----- Records provided

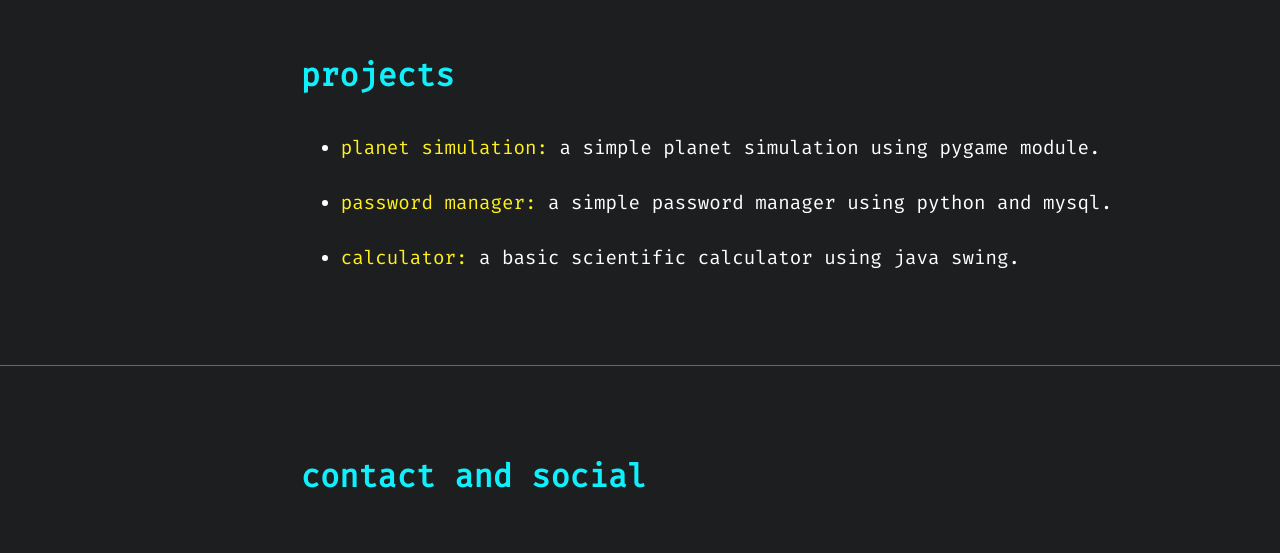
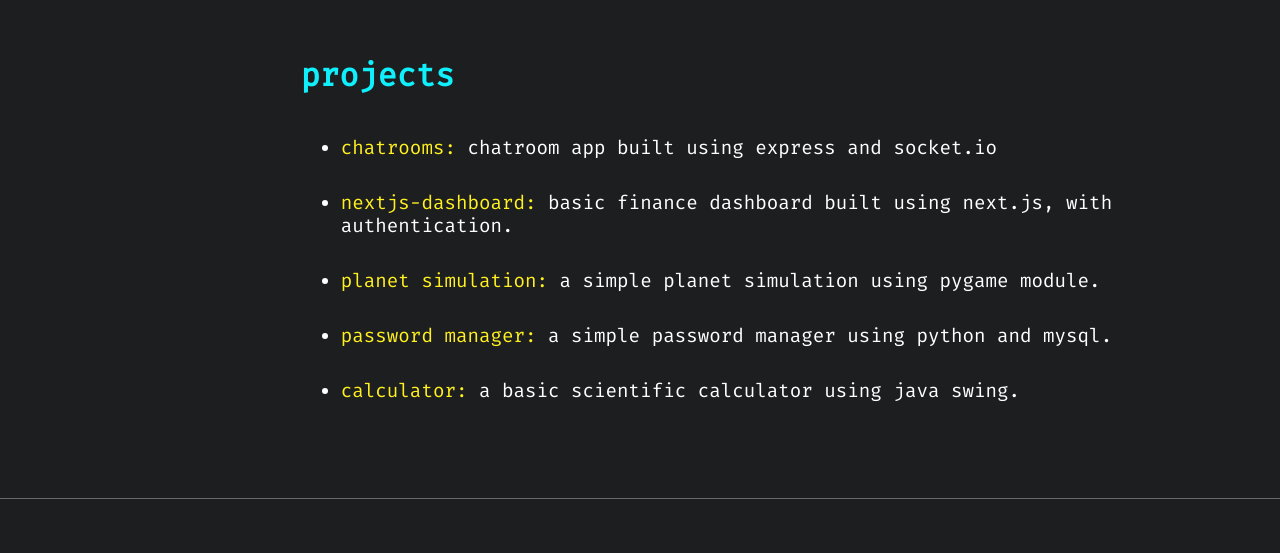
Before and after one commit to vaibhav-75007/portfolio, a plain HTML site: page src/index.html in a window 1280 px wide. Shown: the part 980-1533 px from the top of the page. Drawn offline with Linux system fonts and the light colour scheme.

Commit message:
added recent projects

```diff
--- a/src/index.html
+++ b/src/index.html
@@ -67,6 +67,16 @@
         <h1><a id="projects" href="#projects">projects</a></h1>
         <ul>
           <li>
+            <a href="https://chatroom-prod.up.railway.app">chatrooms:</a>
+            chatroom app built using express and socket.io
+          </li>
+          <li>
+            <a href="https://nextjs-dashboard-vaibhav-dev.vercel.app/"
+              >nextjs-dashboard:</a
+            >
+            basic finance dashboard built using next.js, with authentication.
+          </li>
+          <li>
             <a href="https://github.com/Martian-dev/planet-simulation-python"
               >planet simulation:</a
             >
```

----------
----- Records provided

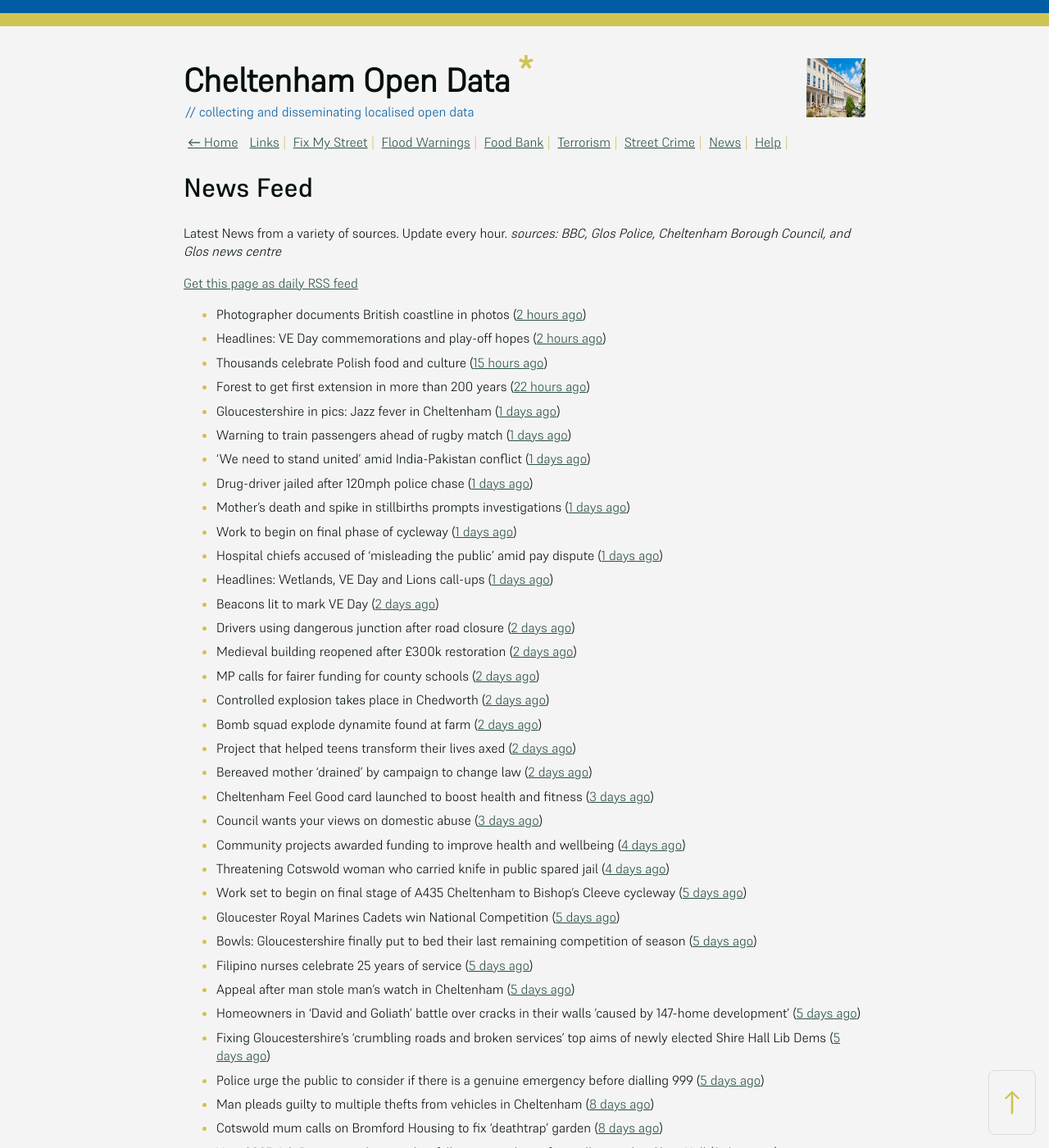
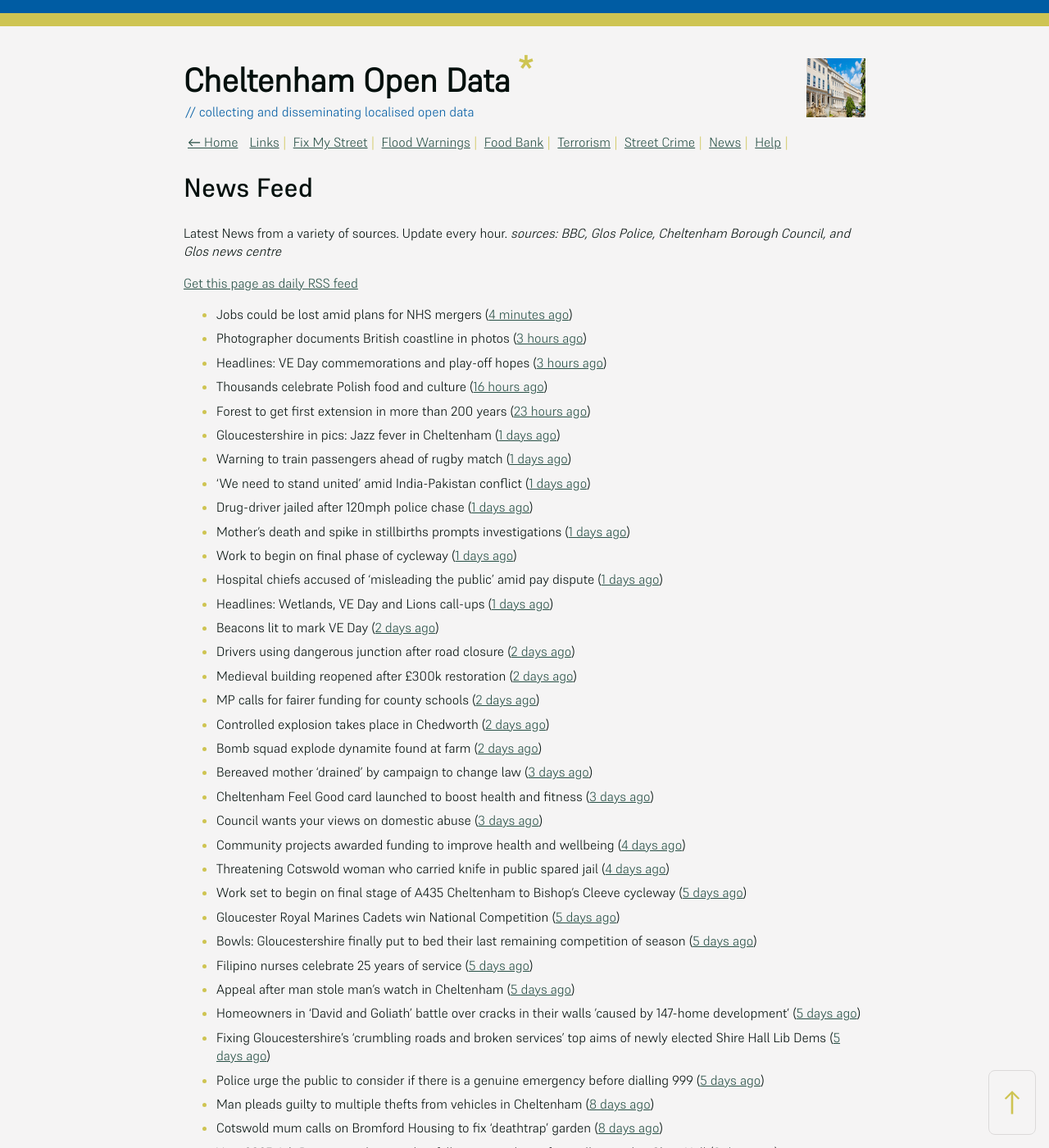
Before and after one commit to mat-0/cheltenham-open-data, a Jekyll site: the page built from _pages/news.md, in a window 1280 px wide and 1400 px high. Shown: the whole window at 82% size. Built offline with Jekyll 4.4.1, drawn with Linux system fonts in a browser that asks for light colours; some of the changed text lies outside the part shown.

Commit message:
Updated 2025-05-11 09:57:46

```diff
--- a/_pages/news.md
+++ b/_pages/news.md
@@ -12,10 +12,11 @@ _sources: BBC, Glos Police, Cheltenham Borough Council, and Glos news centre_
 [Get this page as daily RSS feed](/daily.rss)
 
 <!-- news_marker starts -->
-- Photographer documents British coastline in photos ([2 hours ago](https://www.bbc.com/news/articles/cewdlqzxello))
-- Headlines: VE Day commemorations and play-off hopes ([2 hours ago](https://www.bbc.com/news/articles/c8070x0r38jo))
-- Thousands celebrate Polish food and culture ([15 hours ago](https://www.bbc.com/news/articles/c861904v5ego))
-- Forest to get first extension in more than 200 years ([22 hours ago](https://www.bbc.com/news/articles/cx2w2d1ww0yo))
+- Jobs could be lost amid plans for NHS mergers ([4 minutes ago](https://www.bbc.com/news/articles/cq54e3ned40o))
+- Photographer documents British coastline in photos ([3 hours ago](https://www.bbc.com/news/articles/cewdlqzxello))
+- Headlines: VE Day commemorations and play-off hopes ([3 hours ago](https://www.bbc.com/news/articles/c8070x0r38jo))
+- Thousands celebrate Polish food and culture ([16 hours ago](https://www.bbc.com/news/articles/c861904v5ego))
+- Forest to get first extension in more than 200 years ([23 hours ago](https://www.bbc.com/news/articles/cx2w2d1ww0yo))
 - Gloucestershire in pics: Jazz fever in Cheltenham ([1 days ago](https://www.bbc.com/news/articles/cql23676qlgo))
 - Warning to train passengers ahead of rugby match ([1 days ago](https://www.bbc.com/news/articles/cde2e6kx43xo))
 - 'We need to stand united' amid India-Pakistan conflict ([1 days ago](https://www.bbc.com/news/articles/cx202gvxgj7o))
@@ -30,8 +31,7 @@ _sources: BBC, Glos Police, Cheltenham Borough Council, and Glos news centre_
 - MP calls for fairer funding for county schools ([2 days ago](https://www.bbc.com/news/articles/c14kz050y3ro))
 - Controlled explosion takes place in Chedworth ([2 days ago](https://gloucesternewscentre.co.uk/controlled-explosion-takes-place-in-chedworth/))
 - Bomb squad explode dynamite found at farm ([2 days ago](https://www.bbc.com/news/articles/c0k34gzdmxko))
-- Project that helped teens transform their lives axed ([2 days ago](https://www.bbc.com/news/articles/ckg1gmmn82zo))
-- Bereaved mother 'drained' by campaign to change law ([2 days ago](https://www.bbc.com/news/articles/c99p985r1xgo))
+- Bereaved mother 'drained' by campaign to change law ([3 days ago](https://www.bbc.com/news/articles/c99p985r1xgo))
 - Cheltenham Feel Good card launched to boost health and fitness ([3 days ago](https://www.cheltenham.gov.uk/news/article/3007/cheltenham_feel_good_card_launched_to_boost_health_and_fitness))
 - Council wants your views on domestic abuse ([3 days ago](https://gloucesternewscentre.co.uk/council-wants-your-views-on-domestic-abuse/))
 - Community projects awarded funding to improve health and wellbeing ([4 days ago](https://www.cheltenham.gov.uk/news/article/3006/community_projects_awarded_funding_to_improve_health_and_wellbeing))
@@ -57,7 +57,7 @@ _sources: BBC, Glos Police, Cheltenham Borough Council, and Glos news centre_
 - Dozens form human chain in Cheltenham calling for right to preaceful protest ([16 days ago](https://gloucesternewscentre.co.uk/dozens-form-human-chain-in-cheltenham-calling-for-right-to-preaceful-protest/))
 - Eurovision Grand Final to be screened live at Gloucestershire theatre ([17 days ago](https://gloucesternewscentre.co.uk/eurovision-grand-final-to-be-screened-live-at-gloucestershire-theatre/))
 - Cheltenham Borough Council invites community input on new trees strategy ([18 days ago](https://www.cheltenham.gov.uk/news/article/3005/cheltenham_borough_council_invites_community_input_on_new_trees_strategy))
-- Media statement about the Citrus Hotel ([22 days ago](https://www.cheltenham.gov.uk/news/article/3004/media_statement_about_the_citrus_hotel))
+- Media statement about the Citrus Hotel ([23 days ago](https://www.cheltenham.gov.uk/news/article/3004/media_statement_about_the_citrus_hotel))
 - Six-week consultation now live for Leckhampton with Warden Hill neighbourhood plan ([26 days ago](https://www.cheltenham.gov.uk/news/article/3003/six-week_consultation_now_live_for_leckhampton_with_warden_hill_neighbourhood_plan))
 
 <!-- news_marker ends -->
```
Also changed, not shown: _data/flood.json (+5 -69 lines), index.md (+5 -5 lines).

----------
----- Records provided

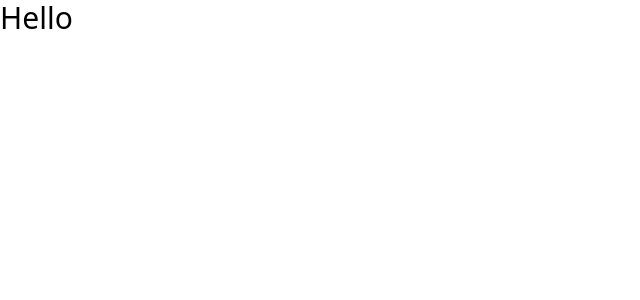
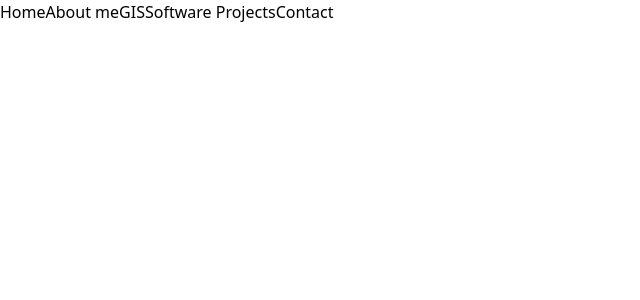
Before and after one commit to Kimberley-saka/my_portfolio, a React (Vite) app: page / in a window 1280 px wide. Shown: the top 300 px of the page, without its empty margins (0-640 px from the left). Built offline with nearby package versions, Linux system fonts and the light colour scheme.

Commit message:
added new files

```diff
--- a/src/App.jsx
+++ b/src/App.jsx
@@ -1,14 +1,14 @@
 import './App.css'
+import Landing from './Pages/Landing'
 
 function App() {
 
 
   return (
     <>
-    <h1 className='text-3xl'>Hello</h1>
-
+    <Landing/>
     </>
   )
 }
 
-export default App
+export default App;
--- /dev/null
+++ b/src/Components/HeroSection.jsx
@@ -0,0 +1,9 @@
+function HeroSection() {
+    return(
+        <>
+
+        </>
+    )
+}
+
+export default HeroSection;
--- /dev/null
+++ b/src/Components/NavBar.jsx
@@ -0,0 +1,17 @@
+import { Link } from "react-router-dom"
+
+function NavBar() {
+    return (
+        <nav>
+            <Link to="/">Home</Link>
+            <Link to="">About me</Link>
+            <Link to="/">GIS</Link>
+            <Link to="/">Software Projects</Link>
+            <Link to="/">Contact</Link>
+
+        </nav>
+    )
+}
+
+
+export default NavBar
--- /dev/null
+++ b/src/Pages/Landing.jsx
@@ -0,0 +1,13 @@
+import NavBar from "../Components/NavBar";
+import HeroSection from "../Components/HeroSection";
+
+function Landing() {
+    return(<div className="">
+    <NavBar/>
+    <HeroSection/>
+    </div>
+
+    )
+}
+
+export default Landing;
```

----------

Filter the listing down to the lines holding the word "HeroSection", and return those.

+++ b/src/Components/HeroSection.jsx
+function HeroSection() {
+export default HeroSection;
+import HeroSection from "../Components/HeroSection";
+    <HeroSection/>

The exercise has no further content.